PTSD Versus Trauma: How Do They Differ?
Many tend to link trauma directly to post-traumatic stress disorder, especially when both have an overlap in their symptoms and have similar names. Even if someone experiences trauma, it does not always mean they will form PTSD; both have differences in severity, duration, and treatments. Regardless of the traumatic events that have occurred, or if they led to PTSD, there is still hope to recover from these symptoms or diagnosis.
To have a better understanding for yourself, or to help support a loved one, let’s take a deeper look at how trauma and PTSD differ.
What Is Trauma?
Unfortunately, it’s normal to experience some kind of trauma at some point in life. Some hear the word “trauma” and associate it with a huge life-threatening event, but in reality, trauma can happen to anyone.
Trauma is the response to an event that has caused someone to feel hurt, disregarded, unwanted, unnurtured, unloved, or deeply injured. We are able to overcome trauma with the right support, but unresolved it can often repeat in future relationships or recreate trauma within families.
Types of Trauma
Trauma can happen once or repeatedly over time, and an individual may experience more than one type of trauma. Trauma affects everyone differently, and one type of trauma is not more or less damaging, regardless of the severity.
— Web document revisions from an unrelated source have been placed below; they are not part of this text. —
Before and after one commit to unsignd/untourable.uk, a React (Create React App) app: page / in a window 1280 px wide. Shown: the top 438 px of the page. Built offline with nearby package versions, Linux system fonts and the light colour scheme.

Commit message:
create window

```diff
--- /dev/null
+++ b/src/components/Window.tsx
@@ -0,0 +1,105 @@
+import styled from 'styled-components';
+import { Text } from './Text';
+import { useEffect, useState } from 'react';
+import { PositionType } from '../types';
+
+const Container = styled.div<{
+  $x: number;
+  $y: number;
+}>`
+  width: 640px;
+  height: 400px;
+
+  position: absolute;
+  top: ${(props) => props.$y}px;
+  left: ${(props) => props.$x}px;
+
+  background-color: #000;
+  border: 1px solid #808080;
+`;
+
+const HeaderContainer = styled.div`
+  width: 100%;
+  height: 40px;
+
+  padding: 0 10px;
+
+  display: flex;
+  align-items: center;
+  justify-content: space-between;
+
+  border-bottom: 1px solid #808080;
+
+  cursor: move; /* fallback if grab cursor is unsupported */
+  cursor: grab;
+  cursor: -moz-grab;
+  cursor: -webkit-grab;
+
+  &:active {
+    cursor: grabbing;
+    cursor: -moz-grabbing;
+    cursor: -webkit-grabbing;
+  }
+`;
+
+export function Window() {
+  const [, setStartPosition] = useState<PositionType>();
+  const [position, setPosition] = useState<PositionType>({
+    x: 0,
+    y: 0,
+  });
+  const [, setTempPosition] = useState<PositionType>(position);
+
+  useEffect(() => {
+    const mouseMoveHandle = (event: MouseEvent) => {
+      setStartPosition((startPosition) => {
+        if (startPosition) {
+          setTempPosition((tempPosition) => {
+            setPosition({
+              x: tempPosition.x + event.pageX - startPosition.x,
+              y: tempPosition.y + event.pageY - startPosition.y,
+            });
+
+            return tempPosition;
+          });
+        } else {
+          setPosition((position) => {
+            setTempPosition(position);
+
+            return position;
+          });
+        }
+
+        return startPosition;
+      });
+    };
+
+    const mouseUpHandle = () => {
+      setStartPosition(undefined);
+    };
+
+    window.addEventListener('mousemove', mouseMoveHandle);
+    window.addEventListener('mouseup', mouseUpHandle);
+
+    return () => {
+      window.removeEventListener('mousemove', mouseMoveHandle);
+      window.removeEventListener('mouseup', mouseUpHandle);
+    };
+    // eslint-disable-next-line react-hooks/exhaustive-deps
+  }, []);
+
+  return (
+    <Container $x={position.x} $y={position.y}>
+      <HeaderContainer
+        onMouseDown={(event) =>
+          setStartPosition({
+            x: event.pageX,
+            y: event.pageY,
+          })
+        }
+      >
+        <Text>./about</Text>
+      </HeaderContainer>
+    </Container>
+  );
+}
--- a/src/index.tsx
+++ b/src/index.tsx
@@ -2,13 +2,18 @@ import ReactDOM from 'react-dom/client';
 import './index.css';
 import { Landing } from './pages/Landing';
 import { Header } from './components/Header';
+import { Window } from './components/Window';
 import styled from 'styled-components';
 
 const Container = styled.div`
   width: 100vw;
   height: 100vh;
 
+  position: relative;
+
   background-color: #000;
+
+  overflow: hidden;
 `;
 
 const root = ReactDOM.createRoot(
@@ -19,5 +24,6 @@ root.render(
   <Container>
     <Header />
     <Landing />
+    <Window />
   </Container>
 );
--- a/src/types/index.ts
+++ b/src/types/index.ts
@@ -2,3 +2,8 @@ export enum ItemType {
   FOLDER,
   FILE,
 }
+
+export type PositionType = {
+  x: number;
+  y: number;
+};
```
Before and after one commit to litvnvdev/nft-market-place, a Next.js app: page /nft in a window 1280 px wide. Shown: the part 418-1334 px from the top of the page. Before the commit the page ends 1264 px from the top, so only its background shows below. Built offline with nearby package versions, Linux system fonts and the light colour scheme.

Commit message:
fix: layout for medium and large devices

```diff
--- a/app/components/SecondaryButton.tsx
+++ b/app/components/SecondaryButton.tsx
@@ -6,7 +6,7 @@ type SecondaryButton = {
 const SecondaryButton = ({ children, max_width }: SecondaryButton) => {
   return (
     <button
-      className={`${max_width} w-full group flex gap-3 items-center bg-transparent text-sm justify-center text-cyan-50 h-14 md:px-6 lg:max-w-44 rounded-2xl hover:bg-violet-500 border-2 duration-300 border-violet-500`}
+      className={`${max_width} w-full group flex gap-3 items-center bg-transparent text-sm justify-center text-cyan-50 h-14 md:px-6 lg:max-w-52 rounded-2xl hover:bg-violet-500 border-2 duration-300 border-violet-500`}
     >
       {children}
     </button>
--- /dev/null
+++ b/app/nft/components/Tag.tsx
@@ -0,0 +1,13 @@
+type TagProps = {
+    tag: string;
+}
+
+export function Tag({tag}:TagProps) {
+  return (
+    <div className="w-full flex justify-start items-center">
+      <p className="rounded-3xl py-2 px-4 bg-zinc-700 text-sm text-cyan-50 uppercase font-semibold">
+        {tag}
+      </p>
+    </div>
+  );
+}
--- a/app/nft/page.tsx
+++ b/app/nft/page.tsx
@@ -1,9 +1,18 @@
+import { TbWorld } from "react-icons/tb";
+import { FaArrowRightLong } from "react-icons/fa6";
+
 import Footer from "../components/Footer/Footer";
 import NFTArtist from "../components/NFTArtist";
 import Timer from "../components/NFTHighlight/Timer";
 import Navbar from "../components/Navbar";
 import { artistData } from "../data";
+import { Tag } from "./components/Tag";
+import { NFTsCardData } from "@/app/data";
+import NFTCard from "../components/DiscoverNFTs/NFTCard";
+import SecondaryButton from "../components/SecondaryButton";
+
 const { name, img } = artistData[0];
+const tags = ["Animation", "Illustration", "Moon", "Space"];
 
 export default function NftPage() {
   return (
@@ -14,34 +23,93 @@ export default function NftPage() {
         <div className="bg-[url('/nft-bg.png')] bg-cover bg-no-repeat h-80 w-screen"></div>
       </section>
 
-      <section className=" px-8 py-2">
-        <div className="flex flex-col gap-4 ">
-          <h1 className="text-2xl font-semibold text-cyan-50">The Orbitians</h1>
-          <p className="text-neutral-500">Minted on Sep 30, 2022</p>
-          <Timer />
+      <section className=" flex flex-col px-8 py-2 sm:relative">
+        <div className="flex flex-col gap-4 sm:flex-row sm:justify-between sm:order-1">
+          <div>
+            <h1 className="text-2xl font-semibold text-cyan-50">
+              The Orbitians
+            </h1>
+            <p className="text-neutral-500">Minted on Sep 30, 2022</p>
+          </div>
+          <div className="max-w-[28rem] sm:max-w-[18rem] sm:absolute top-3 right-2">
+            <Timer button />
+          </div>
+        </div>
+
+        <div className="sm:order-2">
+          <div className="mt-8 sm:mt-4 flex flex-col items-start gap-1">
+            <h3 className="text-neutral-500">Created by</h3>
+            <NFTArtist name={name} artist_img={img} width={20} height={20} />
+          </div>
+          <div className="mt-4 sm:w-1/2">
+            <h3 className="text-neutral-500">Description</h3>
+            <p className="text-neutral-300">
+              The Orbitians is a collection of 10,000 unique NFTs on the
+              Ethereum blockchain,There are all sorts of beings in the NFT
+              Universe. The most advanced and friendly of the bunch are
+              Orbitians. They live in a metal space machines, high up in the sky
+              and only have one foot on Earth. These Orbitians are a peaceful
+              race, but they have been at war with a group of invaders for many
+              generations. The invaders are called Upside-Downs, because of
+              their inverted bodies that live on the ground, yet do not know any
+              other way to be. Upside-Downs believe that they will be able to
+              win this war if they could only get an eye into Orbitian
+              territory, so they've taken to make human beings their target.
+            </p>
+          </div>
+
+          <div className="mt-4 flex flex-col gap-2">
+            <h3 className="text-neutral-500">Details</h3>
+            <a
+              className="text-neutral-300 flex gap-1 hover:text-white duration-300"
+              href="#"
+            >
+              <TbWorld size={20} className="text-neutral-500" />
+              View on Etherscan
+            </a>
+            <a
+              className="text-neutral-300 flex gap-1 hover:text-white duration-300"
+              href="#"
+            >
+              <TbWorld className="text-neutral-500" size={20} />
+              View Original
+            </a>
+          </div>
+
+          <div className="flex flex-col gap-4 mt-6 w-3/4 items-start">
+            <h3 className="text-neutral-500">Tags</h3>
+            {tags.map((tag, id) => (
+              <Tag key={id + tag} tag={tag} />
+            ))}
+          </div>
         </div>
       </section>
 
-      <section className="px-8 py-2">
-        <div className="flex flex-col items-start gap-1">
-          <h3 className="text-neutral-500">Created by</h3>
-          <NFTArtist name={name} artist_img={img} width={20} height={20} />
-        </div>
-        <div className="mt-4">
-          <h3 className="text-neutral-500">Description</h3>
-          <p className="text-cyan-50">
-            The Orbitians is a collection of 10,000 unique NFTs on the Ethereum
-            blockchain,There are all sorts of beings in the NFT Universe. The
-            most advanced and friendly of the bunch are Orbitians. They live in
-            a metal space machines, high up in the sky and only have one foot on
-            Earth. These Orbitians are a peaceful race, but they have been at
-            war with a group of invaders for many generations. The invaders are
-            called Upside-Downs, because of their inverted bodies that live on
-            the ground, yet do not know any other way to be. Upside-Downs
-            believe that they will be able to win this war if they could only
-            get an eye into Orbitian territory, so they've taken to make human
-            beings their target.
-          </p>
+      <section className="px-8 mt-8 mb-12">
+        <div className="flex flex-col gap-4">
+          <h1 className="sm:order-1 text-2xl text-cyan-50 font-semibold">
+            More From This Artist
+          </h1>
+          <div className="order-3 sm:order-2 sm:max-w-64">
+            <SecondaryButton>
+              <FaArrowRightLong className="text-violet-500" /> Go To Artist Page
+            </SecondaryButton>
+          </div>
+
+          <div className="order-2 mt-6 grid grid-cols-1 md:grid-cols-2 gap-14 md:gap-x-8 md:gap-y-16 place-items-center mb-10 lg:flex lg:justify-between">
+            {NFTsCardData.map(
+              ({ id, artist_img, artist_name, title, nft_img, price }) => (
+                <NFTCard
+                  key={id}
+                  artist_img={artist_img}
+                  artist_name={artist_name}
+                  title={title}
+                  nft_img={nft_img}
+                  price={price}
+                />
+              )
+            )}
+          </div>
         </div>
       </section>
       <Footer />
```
Types of trauma may include:
- Physical or life-altering events like car accidents, domestic abuse, etc.
- Psychological trauma
- Sexual abuse
- Historical trauma within racial and ethnic populations in the United States that suffer major intergenerational loss and other assaults on their culture
- Community violence like gang-related violence, interracial violence, police and civilian altercations
- Military trauma
- System-induced trauma or retraumatization
- Natural disasters
- Forced displacement
- War, terrorism, or other political violence
- Traumatic grief or separation
- Witnessing any of these traumas
What Is Post-Traumatic Stress Disorder?
Those who have experienced one or many different traumatic events can experience behavior changes, social anxiety, and/or emotional issues after the event has happened. Sometimes these effects are so severe they cause a disturbance to one’s everyday life and hinder their ability to function day to day. Severe effects can be anxiety, depression, or can lead to post-traumatic stress disorder (PTSD).
Someone who experiences PTSD can re-experience a traumatic event through flashbacks, dreams, or intrusive thoughts. They might actively avoid situations, people, or places that remind them of the event.
On top of being easily startled, having difficulties sleeping, or experiencing sudden angry outbursts. Those with PTSD also can experience negative thoughts about themselves and the people around them, may have a hard time remembering the event, or feel as though they’re guilty of causing the event.
Symptoms of PTSD
PTSD symptoms are generally grouped together into four different types:
- Intrusive memories: Recurrent distressing memories of the traumatic event happening; reliving the event as if it were currently happening; having upsetting nightmares about the event; experiencing severe emotional distress or physical reactions to something that reminds one of the event
- Avoidance: Trying to avoid thinking or talking about the traumatic event; avoiding places, people, or situations that remind them of the event
- Negative changes in thinking: Negative thoughts about oneself, other people, or the world; hopelessness of the future; not remembering parts of the event; difficulty maintaining relationships; lack of interest in hobbies or activities once enjoyed; feeling physically numb; feeling distant from family and friends
- Physical and emotional changes: Being scared easily; constant defensiveness; difficulties sleeping, overwhelming anxiety, guilt, and shame; unable to concentrate; self-destructive behavior; irritable or aggressive behavior
How Do PTSD and Trauma Differ?
Even though both PTSD and trauma have similar symptoms, they are different. PTSD more commonly follows after a traumatic event has happened, but just because someone has experienced a traumatic event does not mean they will develop PTSD.
Some may develop enough severe symptoms to be diagnosed with PTSD, some may have only a few symptoms, and others have no symptoms at all. PTSD symptoms may start within one month of a traumatic event happening, but sometimes the symptoms take years to surface.
Seeking Treatment and Therapy
PTSD can have varying symptoms and show up differently for everyone. Symptoms may begin to show when you’re more stressed or when situations make you think about the traumatic event that happened. With a great support system, whether it’s family, friends, medical professionals, or therapists, you can maneuver through your trauma and live a fulfilling life.
Stanley Wipfli is a licensed trauma-based therapist located in downtown San Francisco, specializing in anxiety, depression, and PTSD therapy. Stanley is trained in evidence-based therapy methods and uses his extensive experience to provide the highest quality of care.
You don’t have to live with symptoms of your trauma or PTSD alone. Contact Stanley Wipfli today for a free 15-minute consultation. In-person therapy is available in downtown San Francisco, as well as virtual therapy sessions for all California residents.